— What the exercise asks —
Each time a line of the listing holds "flex", copy that line.

— Data for analysis —
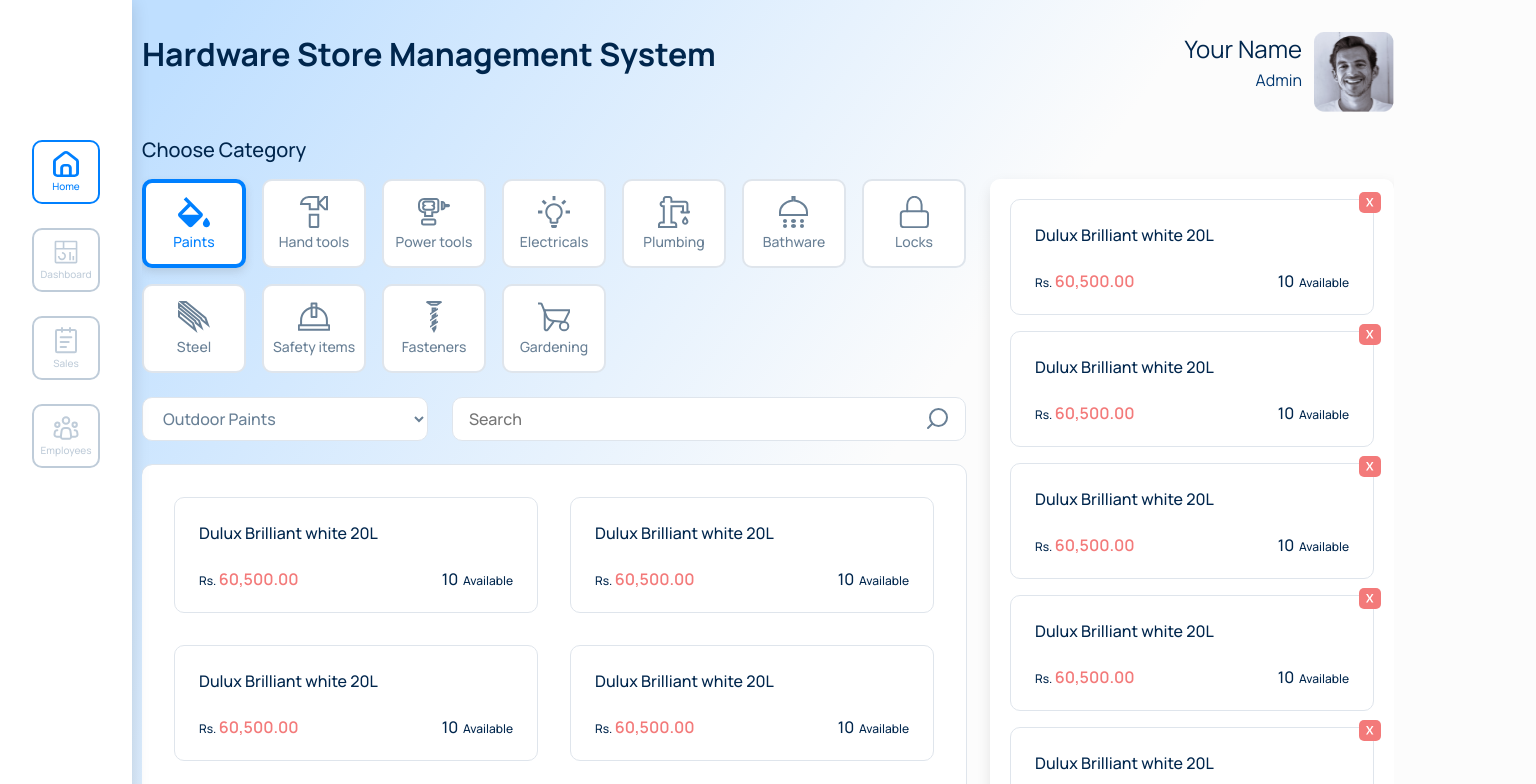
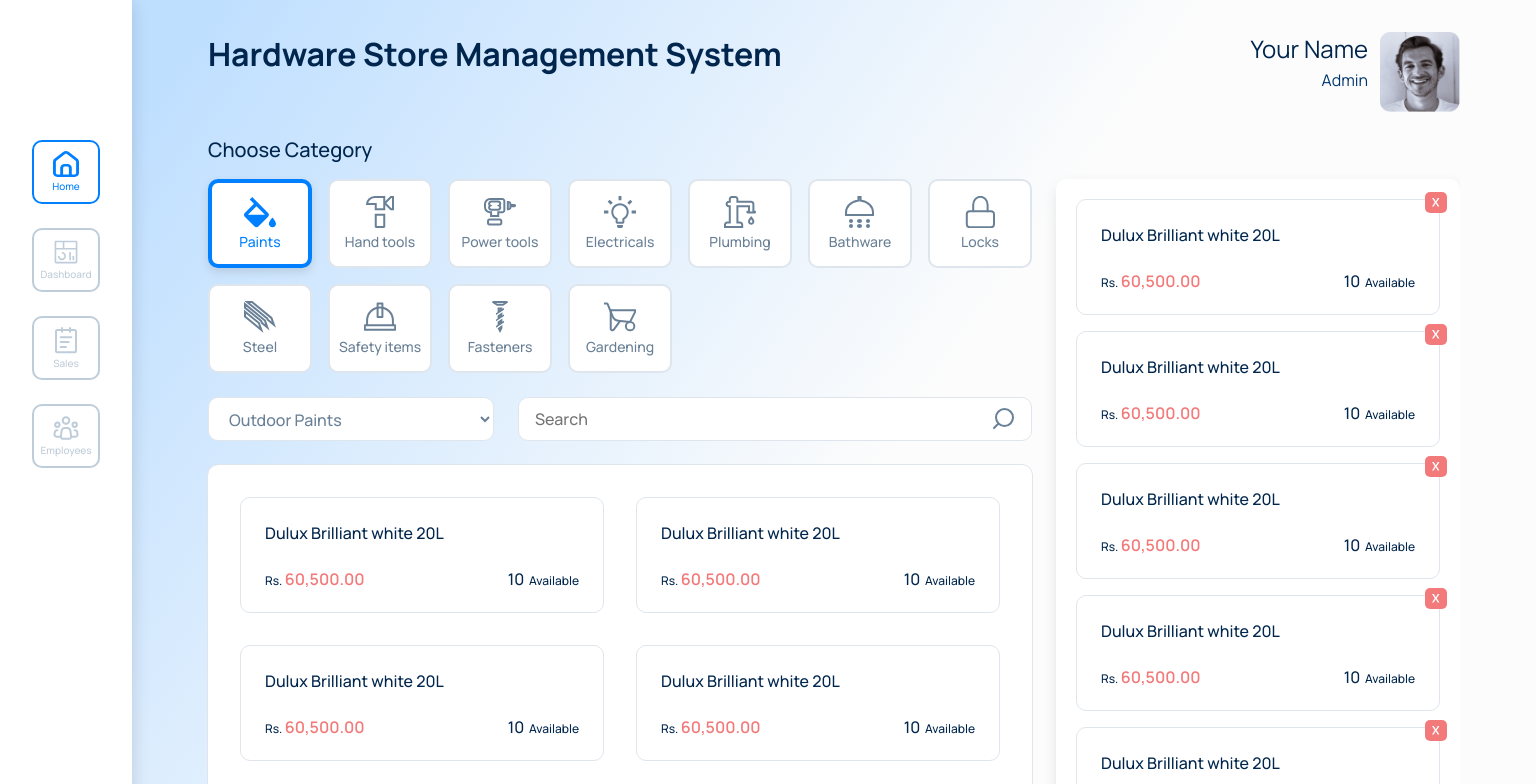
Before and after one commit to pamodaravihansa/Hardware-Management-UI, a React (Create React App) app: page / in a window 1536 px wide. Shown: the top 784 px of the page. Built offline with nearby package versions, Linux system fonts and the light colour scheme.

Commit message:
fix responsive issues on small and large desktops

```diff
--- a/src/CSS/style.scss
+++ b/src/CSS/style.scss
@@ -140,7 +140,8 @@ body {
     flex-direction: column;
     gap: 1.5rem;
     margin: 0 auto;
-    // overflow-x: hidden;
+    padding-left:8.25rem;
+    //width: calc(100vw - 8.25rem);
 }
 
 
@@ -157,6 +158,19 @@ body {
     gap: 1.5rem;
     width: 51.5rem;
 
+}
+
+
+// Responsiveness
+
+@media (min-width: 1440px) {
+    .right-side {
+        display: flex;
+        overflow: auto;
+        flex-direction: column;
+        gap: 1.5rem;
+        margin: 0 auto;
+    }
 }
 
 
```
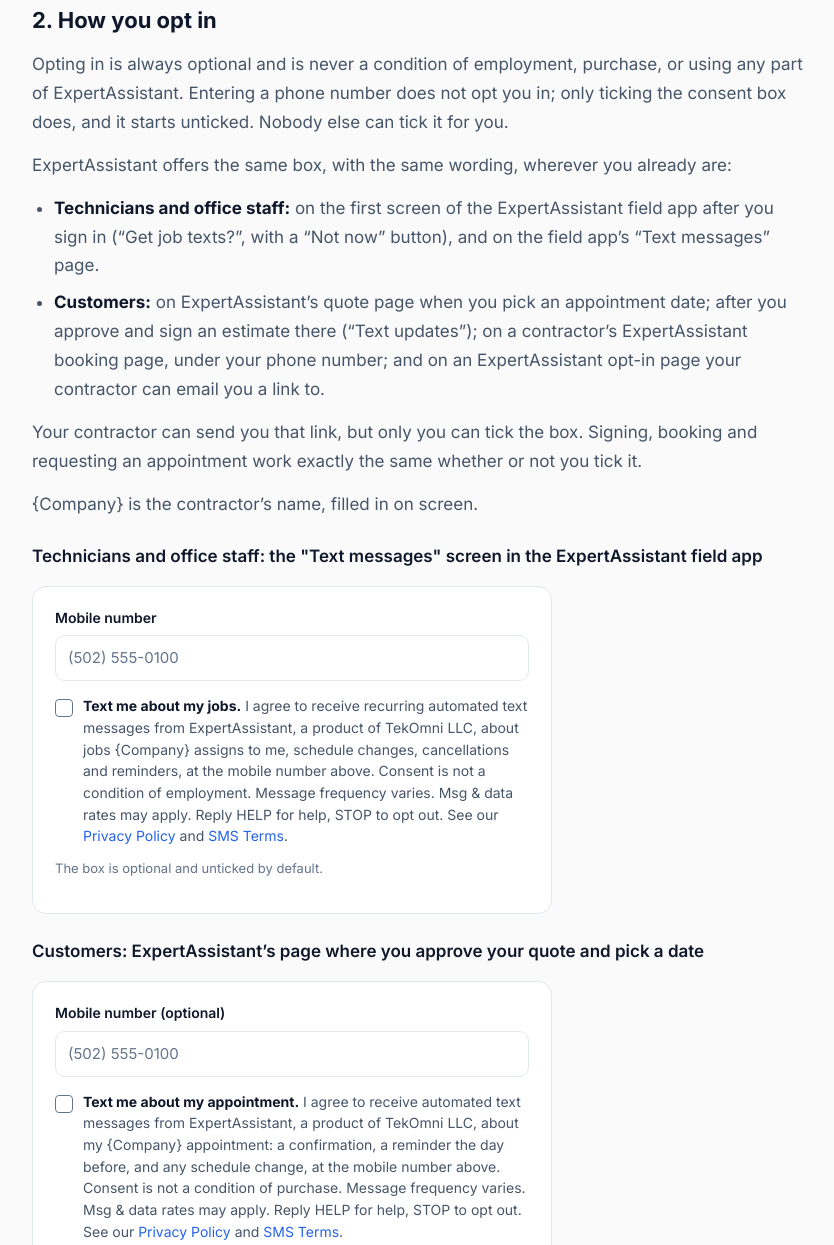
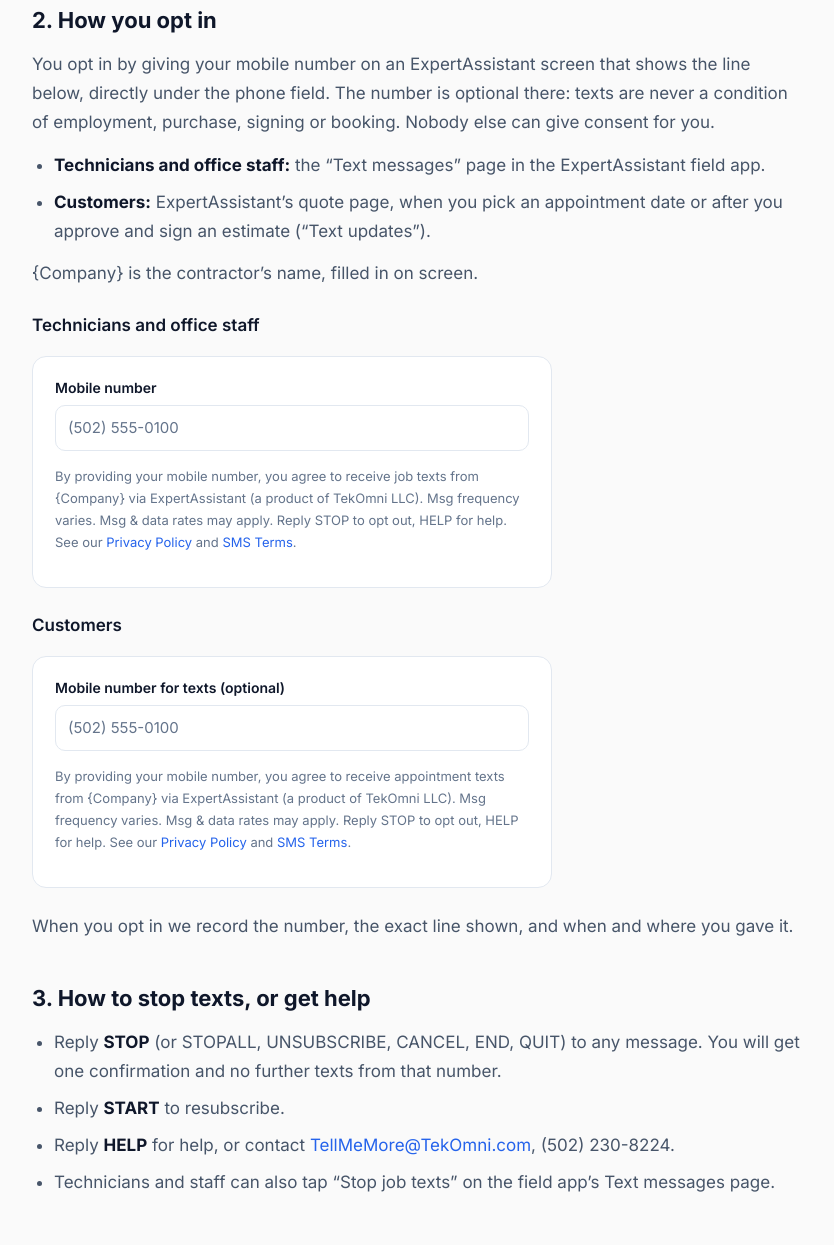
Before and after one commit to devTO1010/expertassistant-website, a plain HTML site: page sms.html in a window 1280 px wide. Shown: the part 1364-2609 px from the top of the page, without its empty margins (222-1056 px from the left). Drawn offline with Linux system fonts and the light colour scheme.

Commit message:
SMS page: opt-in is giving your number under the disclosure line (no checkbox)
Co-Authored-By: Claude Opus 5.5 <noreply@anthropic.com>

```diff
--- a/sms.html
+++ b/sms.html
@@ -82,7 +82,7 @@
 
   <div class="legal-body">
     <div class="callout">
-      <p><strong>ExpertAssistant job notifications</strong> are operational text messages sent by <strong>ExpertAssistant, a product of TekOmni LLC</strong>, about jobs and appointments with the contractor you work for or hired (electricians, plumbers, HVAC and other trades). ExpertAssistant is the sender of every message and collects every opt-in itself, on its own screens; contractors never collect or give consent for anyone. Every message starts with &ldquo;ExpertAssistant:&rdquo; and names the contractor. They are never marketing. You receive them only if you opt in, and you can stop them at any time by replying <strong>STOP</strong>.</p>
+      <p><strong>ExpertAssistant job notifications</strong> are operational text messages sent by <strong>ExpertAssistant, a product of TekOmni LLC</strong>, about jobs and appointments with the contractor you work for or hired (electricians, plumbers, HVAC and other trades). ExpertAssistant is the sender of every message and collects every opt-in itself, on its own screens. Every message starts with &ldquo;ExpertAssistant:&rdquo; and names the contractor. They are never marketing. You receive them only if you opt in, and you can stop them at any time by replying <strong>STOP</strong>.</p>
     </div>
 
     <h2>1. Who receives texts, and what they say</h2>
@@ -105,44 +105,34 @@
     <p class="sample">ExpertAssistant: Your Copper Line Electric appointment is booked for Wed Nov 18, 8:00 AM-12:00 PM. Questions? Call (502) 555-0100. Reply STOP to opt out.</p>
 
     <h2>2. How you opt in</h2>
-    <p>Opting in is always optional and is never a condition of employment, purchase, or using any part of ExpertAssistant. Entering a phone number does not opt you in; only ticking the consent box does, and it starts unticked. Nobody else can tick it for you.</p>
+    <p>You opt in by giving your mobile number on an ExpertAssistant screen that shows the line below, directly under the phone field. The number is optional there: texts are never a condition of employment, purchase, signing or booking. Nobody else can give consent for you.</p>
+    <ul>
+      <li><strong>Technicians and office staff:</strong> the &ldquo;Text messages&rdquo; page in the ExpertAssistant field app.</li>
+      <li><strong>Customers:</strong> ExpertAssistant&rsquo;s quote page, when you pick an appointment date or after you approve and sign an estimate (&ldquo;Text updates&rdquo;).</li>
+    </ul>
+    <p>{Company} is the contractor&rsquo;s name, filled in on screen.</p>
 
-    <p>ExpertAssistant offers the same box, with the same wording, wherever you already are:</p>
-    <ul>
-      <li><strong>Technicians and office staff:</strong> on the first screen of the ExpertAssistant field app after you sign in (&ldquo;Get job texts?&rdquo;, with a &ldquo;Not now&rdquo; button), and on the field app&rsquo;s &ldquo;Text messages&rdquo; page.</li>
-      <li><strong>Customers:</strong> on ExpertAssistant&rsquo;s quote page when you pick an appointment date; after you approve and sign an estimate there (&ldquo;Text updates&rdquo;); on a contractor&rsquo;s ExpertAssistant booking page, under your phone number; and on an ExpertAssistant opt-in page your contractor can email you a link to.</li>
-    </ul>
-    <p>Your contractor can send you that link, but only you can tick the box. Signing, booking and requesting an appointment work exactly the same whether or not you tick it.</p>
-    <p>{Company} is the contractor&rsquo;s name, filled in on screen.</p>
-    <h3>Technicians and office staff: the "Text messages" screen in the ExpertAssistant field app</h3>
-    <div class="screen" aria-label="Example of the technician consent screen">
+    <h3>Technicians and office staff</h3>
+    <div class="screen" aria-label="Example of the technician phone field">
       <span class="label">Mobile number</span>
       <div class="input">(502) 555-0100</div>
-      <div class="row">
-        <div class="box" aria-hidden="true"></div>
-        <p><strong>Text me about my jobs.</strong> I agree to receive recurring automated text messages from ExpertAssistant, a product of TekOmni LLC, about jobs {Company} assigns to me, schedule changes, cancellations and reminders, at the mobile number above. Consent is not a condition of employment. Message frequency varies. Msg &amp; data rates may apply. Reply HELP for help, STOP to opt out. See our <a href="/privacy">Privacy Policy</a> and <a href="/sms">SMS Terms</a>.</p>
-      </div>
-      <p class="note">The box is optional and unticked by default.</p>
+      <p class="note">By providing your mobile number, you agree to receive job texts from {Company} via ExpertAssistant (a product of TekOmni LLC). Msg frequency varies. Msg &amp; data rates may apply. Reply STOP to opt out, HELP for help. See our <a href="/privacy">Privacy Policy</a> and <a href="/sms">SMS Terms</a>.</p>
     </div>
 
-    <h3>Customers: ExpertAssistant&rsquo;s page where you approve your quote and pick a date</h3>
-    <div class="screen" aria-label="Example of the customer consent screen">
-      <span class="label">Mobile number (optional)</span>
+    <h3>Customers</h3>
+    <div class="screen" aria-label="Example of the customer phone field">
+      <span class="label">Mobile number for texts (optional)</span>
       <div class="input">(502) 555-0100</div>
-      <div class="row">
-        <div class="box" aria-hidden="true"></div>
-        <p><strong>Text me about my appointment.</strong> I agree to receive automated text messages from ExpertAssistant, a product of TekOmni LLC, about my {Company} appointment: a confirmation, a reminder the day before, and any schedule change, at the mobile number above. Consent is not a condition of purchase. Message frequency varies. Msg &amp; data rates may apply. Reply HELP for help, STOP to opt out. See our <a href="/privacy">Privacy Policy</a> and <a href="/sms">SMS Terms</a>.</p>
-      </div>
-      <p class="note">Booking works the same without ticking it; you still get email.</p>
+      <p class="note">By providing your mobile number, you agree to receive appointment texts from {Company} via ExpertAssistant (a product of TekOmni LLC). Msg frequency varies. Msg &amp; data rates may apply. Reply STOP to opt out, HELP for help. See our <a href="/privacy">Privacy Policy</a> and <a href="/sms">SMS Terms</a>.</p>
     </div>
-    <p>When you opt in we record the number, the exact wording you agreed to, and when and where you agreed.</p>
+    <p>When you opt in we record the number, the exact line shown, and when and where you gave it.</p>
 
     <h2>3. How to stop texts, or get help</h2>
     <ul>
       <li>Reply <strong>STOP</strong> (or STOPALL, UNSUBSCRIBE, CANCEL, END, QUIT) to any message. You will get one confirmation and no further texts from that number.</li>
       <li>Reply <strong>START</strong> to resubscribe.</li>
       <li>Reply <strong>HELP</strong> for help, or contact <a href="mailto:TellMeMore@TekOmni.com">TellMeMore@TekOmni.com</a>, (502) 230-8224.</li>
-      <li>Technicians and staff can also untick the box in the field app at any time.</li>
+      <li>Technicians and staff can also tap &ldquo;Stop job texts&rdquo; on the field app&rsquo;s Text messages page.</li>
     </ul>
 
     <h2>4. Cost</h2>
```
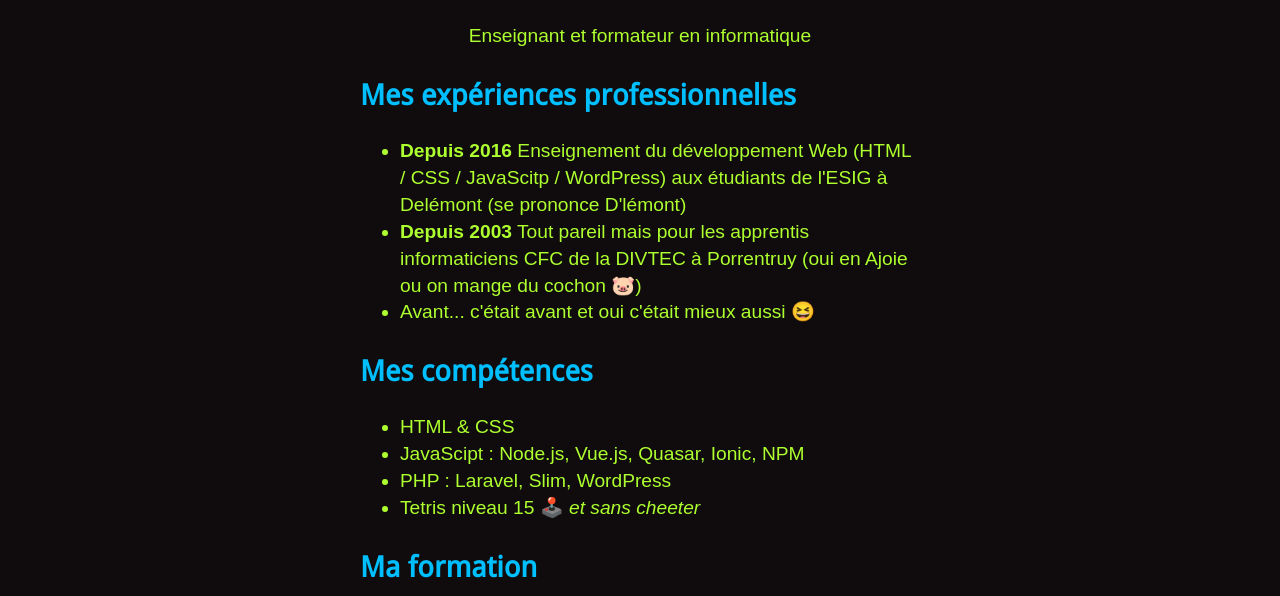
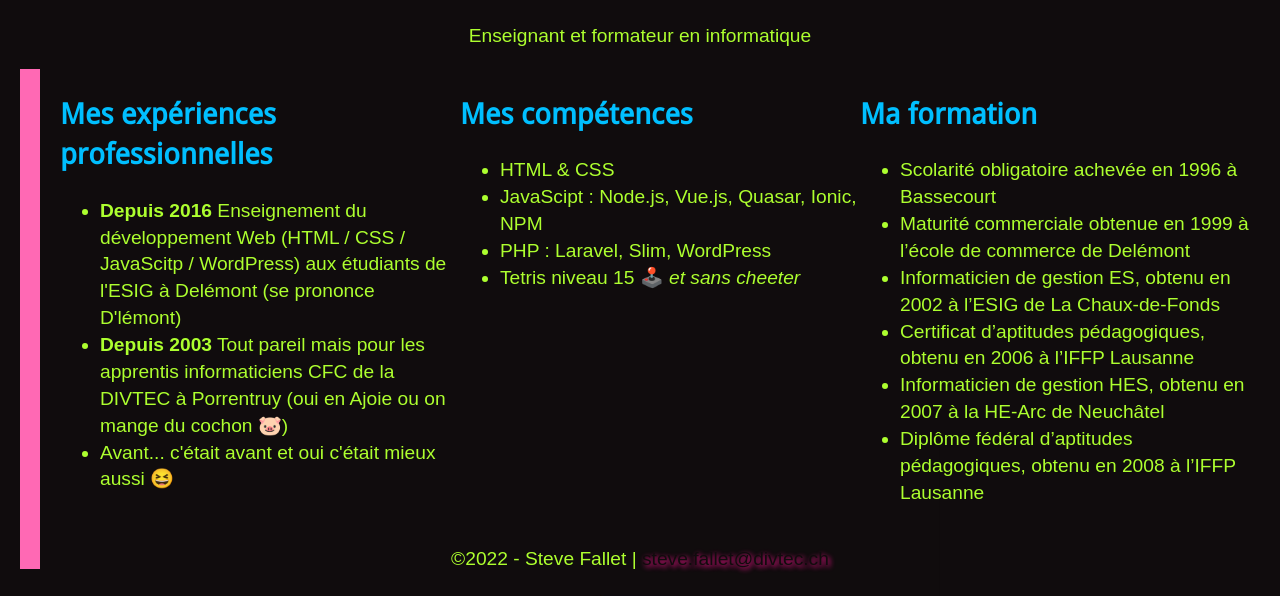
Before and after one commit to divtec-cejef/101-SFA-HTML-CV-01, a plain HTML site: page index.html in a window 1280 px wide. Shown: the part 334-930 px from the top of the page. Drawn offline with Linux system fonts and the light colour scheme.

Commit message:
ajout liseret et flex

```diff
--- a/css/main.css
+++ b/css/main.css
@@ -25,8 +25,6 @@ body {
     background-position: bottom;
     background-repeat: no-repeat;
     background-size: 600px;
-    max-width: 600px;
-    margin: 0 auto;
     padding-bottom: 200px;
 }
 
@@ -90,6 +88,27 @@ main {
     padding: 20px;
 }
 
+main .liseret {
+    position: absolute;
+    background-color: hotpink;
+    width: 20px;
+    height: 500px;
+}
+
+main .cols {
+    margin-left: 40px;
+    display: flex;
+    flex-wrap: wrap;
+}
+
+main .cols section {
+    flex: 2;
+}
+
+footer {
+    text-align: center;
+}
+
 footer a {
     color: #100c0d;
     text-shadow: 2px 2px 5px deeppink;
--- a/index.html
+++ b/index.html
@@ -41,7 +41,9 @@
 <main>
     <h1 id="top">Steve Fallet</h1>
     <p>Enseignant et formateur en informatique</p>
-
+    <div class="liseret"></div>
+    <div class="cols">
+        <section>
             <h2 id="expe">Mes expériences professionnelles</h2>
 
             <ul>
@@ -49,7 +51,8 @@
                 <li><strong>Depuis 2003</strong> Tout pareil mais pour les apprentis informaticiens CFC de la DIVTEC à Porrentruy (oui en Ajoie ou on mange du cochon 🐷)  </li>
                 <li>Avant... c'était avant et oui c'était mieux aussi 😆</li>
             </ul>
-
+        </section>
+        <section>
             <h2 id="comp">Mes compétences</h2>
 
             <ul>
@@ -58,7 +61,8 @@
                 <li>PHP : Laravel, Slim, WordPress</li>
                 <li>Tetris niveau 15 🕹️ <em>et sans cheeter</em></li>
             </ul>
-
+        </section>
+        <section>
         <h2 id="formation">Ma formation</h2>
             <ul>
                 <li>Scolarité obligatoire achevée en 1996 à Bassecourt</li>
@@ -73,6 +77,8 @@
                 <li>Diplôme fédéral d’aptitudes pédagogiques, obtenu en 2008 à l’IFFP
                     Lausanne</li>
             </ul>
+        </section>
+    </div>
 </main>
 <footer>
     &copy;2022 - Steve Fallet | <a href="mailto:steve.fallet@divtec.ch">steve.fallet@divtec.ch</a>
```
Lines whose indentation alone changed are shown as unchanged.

— Expected answer —
     flex-direction: column;
+        display: flex;
+        flex-direction: column;
ajout liseret et flex
+    display: flex;
+    flex-wrap: wrap;
+    flex: 2;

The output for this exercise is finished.